With a distinct podium to elevate attention on critical issues, First Ladies are uniquely positioned to make a difference. As hostesses, teammates, champions, and policy advocates, they are seizing on opportunities to lead, advancing issues that have a direct and daily impact on the lives of those they serve. And in many cases, First Ladies have smartly turned the public’s fascination with their wardrobe into an impactful tool for both advocacy and social change.
In 1961, Jackie Kennedy knew the power of image to branding the new administration as a symbol of the “youthful energy and cultured internationalism.” She established the vital role fashion would play in cementing the Kennedy’s image as a youthful, dynamic, modern-thinking couple very early on. Her natural appeal as a sophisticated and cultured wife, mother, and First Lady was a powerful symbol of American ideals in a Cold War world, and it played a vital role in framing the values and legacy of the Kennedy administration at home and abroad.
Rosalynn Carter made headlines when she re-wore a dress to the inaugural ball that she had previously worn to her husband’s gubernatorial inauguration. Critics said she was missing an opportunity to champion the American fashion industry, but to the Carters, the notion of re-wearing the dress enhanced their focus on modesty and frugality during a time of economic recession. Mrs. Carter no doubt bucked other trends set previously for the role of First Lady. Her dedication to advocating for mental health awareness, her testimony to Congress, and the president’s recognition of her leadership on the issue shaped the Office of First Lady as we know it today.
In May 2005, First Lady Laura Bush invited former First Lady Nancy Reagan to join her for the opening of an exhibit at the Kennedy Center that featured red dresses and suits worn by seven of America’s first ladies. The exhibit launched a national awareness campaign for women about heart disease sponsored by the National Institutes of Health. Bush had agreed to spearhead this health effort, using the symbol of a red dress to draw awareness of the number one killer of women. When the dresses traveled to the Reagan Library in 2007, Mrs. Bush accepted Reagan’s invitation to join her there. The public, who reportedly lambasted Reagan’s expensive taste as First Lady, was now lining up to see her clothes.

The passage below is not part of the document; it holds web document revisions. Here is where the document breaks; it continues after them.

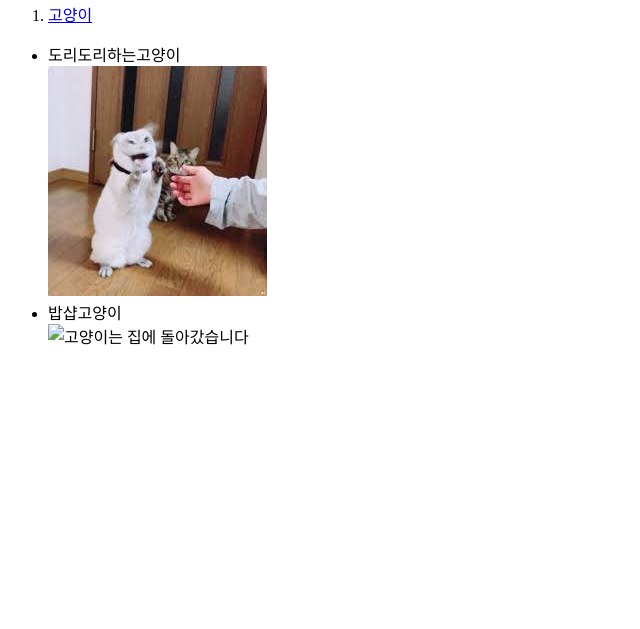
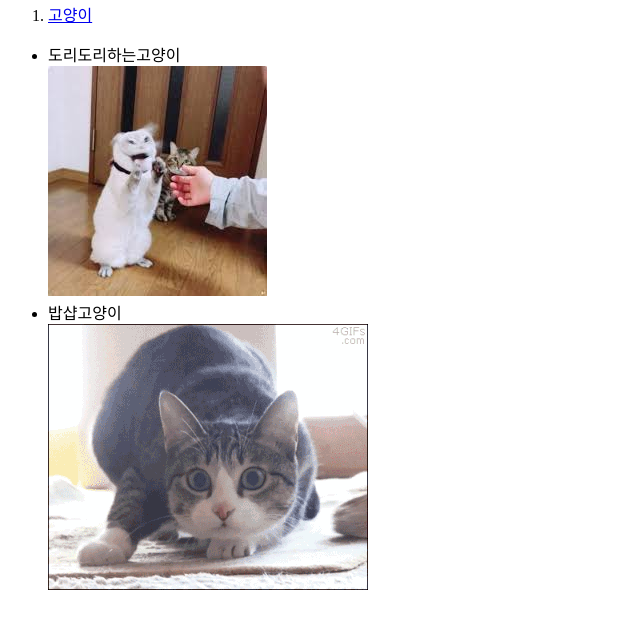
Before and after one commit to YugyeomKim/hellogithub, a plain HTML site: page cat.html in a window 1280 px wide. Shown: the part 87-716 px from the top of the page, without its empty margins (0-640 px from the left). Drawn offline with Linux system fonts and the light colour scheme.

Commit message:
Update cat.html

```diff
--- a/cat.html
+++ b/cat.html
@@ -13,7 +13,7 @@
     <p>
         <ul>
             <li>도리도리하는고양이<br><img src="doricat.jpg" alt="고양이는 집에 돌아갔습니다."></li>
-            <li>밥샵고양이<br><img src="bobshob.jpg" alt="고양이는 집에 돌아갔습니다"></li>
+            <li>밥샵고양이<br><img src="bobshob.gif" alt="고양이는 집에 돌아갔습니다"></li>
         </ul>
     </p>
 </body>
```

First Lady Michelle Obama used accessible fashion to heighten her appeal to middle America. She understood that fashion was a way to frame her own independence and would add to her portfolio while amplifying her husband’s agenda. Acknowledging the growing value and profile of the fashion industry, Michelle Obama hosted a Fashion Education Workshop at the White House, introducing the next generation of designers to the art of style as part of her Reach Higher initiative. The initiative worked to inspire all students in America to complete their education past high school and demonstrated a variety of options, from four-year colleges to trade schools and training programs.
This week, as leaders gather on the global stage in New York, let’s remember what’s really fashionable: moving communities, countries, and the world forward. Because First spouses are changing and improving the lives of the people they serve.